Any career in the workplace of tomorrow requires an employee who respects individual differences. They must demonstrate inclusiveness, sensitivity, and the ability to interact respectfully with people from diverse cultures, races, ages, and genders.

STEM skills middle school

Students express their opinions and personal expertise in TechnoBlog. Writing in their own voice, they begin by identifying the audience, topic, and purpose of a blog article. Then they are guided in writing a series of blog posts. Afterwards they exchange ideas with others as they comment on their peers’ blogs and respond to others’ comments on their own writing. Student workbook instructions focus on social skills such as etiquette, maintaining privacy, and making encouraging comments. As they express their opinions, students learn how to state viewpoints respectfully and courteously. A key goal of the project is to prepare students to become responsible digital citizens.

Critical Thinking

Young people who are ‘career ready’ exercise sound reasoning to study issues and make decisions. They use creative thinking skills to solve problems. They are able to find and interpret facts to build knowledge. They deal with conflict. They accept a challenge and resolve the issue in inventive and original ways.

soft skills

Students prepare an animated debate in TechnoDebate. They take a stand on a controversial issue to persuade an audience. To start, they research evidence to support a viewpoint. They collaborate with a partner who prepares the opposing position. Next, rebuttals are formed to refute the opponent’s claims. Viewers of the debate are invited to comment and debaters defend their positions. The debate forum builds critical and creative thinking as well as research skills, persuasive expression, and savvy decision making.

Digital Literacy

Basic computer skills are likely to be a component of most jobs in tomorrow’s workplace. Job-specific software skills can only be developed on a foundation of essential computer competence.

TechnoKids projects are ICT and STEM project-based activities to integrate technology into curriculum. Students analyze information, collaborate, solve problems, and make decisions. The interdisciplinary activities target learning outcomes from language arts, mathematics, social studies, science, history, geography, and creative arts. By tackling real-world problems, students build word processing, spreadsheet, presentation, and programming skills. Blended into the learning are the universal soft skills that are a passport to career success.

TechnoHella

About TechnoHella

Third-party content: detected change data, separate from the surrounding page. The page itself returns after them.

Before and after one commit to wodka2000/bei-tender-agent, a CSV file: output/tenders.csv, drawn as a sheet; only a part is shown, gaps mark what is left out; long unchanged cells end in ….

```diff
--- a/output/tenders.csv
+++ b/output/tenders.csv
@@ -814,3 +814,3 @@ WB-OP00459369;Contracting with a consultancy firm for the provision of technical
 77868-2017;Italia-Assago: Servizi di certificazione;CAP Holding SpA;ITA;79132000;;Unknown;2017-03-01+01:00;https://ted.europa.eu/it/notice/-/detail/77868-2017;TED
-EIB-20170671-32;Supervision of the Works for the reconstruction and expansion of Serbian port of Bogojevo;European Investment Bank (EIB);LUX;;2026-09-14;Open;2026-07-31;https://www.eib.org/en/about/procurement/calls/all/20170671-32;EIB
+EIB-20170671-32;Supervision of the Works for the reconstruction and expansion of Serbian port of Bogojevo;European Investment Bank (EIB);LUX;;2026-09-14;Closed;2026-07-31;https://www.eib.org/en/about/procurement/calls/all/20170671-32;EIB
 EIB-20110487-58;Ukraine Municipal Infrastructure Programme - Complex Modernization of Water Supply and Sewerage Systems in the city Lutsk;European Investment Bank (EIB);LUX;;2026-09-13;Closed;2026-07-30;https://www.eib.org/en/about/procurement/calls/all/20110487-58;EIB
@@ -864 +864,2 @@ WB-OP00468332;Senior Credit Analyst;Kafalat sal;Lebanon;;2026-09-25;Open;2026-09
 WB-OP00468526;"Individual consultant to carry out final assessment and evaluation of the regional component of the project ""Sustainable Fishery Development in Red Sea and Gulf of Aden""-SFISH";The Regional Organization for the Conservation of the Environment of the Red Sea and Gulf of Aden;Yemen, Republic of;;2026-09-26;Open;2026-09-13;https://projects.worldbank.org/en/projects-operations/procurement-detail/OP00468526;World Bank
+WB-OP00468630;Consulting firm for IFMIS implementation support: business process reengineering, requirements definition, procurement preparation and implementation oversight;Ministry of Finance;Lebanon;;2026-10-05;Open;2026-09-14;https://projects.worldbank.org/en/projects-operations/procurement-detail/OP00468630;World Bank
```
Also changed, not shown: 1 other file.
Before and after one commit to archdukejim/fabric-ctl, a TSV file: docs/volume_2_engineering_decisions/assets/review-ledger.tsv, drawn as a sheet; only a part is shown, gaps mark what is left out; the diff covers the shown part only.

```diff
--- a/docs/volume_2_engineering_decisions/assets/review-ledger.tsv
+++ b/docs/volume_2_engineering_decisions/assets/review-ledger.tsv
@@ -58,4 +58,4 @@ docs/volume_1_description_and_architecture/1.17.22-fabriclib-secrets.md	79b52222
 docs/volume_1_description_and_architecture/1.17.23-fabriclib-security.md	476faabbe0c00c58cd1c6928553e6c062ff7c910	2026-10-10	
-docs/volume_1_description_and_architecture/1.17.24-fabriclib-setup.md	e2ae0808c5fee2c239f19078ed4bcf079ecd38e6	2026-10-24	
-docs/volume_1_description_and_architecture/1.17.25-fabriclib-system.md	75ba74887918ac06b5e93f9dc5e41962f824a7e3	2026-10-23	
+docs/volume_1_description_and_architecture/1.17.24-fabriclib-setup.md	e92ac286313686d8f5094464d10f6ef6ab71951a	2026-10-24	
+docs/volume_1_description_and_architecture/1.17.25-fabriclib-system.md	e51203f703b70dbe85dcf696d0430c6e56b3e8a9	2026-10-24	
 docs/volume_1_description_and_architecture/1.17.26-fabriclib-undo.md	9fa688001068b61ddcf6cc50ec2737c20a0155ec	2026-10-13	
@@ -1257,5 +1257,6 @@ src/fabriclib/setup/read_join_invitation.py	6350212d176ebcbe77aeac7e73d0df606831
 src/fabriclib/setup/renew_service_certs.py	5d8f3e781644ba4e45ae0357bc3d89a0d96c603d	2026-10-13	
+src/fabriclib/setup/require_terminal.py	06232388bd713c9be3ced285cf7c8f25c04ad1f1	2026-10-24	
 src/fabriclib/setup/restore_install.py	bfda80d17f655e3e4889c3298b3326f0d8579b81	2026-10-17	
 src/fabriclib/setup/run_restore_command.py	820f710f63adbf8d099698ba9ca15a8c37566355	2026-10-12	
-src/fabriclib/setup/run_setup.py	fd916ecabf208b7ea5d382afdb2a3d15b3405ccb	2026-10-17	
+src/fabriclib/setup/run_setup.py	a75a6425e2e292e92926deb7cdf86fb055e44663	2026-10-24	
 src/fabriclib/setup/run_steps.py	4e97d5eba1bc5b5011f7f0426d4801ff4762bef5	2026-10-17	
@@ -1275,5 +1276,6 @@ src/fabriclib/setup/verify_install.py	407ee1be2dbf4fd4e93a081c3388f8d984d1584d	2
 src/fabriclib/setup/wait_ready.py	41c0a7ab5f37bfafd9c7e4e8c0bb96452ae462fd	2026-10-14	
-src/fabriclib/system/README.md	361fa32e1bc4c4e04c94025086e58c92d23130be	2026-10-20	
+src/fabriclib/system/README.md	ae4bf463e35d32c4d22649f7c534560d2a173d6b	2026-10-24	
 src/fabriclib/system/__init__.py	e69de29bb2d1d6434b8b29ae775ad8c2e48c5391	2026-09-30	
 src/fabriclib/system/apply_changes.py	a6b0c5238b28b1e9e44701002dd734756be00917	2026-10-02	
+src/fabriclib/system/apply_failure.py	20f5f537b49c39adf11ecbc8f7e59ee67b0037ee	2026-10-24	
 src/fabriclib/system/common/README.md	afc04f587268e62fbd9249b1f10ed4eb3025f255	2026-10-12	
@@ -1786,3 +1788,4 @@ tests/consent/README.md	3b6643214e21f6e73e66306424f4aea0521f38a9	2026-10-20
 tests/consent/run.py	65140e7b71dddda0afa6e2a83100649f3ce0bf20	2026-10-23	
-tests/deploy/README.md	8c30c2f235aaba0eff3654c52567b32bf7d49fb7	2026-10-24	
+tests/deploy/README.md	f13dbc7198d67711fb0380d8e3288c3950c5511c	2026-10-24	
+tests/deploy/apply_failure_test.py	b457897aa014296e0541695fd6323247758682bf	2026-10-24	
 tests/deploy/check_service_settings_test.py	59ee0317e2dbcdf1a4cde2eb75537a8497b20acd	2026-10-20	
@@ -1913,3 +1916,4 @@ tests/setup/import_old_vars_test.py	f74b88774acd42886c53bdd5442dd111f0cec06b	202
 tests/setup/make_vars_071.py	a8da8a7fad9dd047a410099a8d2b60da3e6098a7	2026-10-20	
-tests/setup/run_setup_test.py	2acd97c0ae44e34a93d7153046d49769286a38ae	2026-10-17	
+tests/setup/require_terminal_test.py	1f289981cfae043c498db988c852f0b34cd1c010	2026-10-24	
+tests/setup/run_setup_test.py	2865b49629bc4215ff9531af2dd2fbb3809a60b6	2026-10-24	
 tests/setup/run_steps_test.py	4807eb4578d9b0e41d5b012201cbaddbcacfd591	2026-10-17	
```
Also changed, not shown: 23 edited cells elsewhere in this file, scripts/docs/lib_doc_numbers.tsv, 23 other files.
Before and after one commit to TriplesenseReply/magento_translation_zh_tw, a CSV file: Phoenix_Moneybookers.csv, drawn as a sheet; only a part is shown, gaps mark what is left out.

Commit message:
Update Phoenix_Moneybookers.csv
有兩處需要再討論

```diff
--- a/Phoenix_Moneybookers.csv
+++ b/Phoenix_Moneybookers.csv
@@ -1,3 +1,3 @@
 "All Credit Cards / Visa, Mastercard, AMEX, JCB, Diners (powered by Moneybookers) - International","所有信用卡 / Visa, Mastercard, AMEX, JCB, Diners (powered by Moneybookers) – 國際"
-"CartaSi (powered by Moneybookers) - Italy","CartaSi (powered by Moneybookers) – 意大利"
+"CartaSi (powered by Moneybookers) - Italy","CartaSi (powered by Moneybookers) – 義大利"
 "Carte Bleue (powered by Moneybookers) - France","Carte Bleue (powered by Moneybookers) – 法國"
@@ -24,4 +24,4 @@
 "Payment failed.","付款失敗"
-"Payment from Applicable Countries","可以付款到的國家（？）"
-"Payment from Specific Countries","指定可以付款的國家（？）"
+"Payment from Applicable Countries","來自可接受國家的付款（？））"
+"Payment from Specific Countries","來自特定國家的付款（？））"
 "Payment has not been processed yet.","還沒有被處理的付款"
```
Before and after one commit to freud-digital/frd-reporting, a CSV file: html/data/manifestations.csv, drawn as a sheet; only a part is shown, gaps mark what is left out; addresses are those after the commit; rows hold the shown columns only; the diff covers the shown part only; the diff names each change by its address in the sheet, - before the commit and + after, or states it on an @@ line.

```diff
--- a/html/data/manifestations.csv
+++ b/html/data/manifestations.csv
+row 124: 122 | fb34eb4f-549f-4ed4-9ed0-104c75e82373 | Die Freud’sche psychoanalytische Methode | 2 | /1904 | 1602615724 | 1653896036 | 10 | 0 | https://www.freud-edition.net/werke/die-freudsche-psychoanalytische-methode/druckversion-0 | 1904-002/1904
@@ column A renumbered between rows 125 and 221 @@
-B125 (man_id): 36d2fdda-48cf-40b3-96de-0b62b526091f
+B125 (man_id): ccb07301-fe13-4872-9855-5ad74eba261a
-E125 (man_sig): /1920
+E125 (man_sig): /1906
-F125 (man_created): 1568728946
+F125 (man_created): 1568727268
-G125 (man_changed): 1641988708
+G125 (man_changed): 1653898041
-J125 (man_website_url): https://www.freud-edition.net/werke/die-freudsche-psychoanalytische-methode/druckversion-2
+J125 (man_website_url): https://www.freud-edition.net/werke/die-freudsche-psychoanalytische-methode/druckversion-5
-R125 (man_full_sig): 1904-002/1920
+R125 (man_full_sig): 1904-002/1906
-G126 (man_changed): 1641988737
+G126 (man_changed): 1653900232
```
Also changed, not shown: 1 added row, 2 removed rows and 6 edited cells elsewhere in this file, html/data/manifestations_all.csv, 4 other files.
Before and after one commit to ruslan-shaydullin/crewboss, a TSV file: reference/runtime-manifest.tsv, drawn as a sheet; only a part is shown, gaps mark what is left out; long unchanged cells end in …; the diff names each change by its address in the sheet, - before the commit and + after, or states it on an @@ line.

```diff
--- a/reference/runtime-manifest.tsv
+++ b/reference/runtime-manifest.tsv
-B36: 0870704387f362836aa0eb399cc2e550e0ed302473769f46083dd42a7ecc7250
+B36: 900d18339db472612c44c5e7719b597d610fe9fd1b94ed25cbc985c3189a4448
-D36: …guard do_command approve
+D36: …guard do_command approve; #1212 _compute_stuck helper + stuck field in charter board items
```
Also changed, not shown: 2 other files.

Hella Comat, Curriculum Writer - Hella Comat is a dedicated professional, who has taught in the education system for more than 30 years. As a pioneer of technology integration in Ontario public schools she was one of the first teachers to introduce the internet, video conferencing, web design, and multimedia learning activities to teachers and students in the Halton Board. To inspire teachers to use technology, she has led sessions for the Touch Technology program, ran workshops at education conferences, and sat on numerous advisory committees related to technology-issues. In recent years she taught the Computer in the Classroom course, at York University. Her lifelong commitment to teaching and learning was acknowledged when she was honored as the recipient of the Prime Minister’s Award for Teaching Excellence in Science, Technology, and Mathematics. Hella's contribution to the blog includes entries about the importance of technology integration. Drawing from her in-depth knowledge of technology in the classroom Hella writes about teaching strategies and useful resources that can benefit your practice. In addition, she provides innovative lesson ideas that you can implement into your own curriculum.